The court gave effect to the terms of an insuring agreement for a professional liability claims-made-and-reported policy, which provided that the failure to disclose any situation or circumstance which may in the future result in a claim excluded coverage of any action subsequently emanating therefrom. As coverage for this action never existed, the insured could not seek relief against forfeiture.
 O.J. No. 5246
2013 ONSC 7149
Ontario Superior Court of Justice
J.W. Quinn J.
November 19, 2013
The insured, a home inspector, held a claims-made-and-reported professional liability insurance policy.
The insured performed an inspection of a home in July of 2010. Shortly thereafter, a worker attending the home to do repairs in attic was fatally electrocuted. The Ministry of Labour investigated the incident and interviewed the insured on August 25, 2010. The insured recalled seeing and testing loose wiring in the attic at the time of the inspection.
Subsequent to the Ministry interview, the insured sought to renew his professional liability insurance policy. The insured filled out an application which asked if the insured was aware of any situation or circumstance which may in the future result in a claim, to which the insured answered "no". The application also stated that the insured agreed that "if there be knowledge of any such fact, circumstance or situation, any claim or action subsequently emanating therefrom is excluded from coverage under the proposed insurance". The insurer accepted the application and issued the policy ("Policy").
In November of 2011, the worker's family commenced an action against the insured and the insured gave notice to his insurer under the Policy.
The insurer applied for a declaration that the insured does not have coverage under the Policy.
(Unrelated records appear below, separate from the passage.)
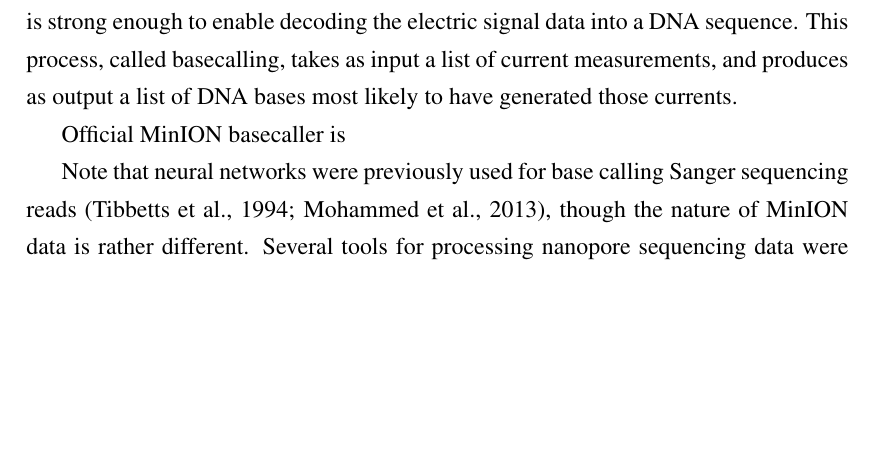
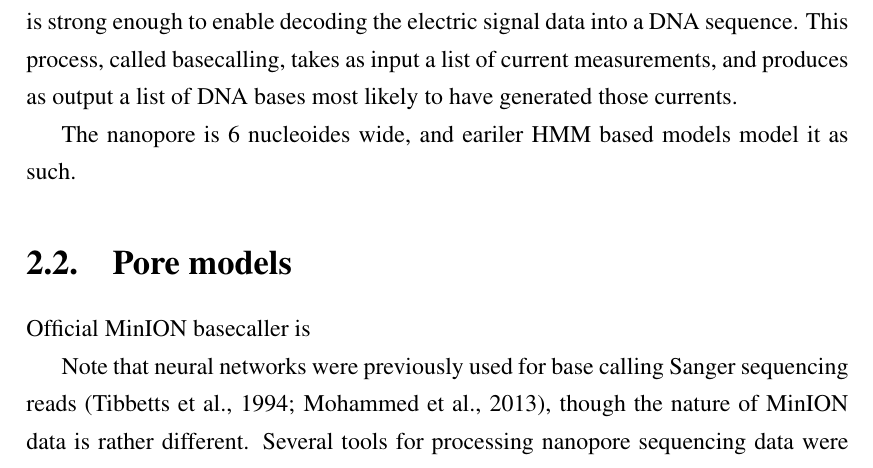
Before and after one commit to nmiculinic/minion-basecaller, a LaTeX thesis (paper/main.tex): part of page 5 of 9, cut so that both start at the same text, the shorter picture padded with empty space. Compiled offline with pdfLaTeX.

Commit message:
Small changes

```diff
--- a/paper/main.tex
+++ b/paper/main.tex
@@ -52,7 +52,13 @@ A MinION device typically yields reads several thousand bases long; reads as lon
 \section{Sequencing overview}
 Informally, the MinION sequencer works as follows. First, DNA is sheared into fragments of 8–20 kbp and adapters are ligated to either end of the fragments. The resulting DNA fragments pass through a protein embedded in a membrane via a nanometre-sized channel (this protein is the `nanopore'). A single strand of DNA passes through the pore; the optional use of a hairpin adapter at one end of the fragment allows the two strands of DNA to serially pass through nanopore, allowing two measurements of the fragment. With hairpin it's called 2D read, which isn't topic of this paper. In here we focus only on 1D reads.
 
- In ONT terminology, the first strand going through the nanopore is the template, and the second is the complement. As a DNA strand passes through the pore it partially blocks the flow of electric current through the pore. The flow of current is sampled over time which is the observable output of the system. The central idea is that the single-stranded DNA product present in the nanopore affects the current in a way that is strong enough to enable decoding the electric signal data into a DNA sequence. This process, called basecalling, takes as input a list of current measurements, and produces as output a list of DNA bases most likely to have generated those currents.
+In ONT terminology, the first strand going through the nanopore is the template, and the second is the complement. As a DNA strand passes through the pore it partially blocks the flow of electric current through the pore. The flow of current is sampled over time which is the observable output of the system. The central idea is that the single-stranded DNA product present in the nanopore affects the current in a way that is strong enough to enable decoding the electric signal data into a DNA sequence. This process, called basecalling, takes as input a list of current measurements, and produces as output a list of DNA bases most likely to have generated those currents.
+
+The nanopore is 6 nucleoides wide, and eariler HMM based models model it as such.
+
+\section{Pore models}
+
+
 
 Official MinION basecaller is
 
```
The court noted that the test for awareness of any situation or circumstance which may in the future result in a claim is objective: see Sayle v. Jevco (1984), 58 BCLR 122, affirmed, (1985), 16 CCLI 309 (BCCA). In light of the objective test, the insured "could not overcome the fact of the investigation by the Ministry of Labour and the fact of the inquest, and the conclusion that they called out for notice" to the insurer when the application for the Policy was made.
The court held that the exclusion contained in the Policy application deprived the insured of coverage under the Policy for this risk. Furthermore, relief from forfeiture was not available to the insured because there never was insurance with respect to the excluded risk.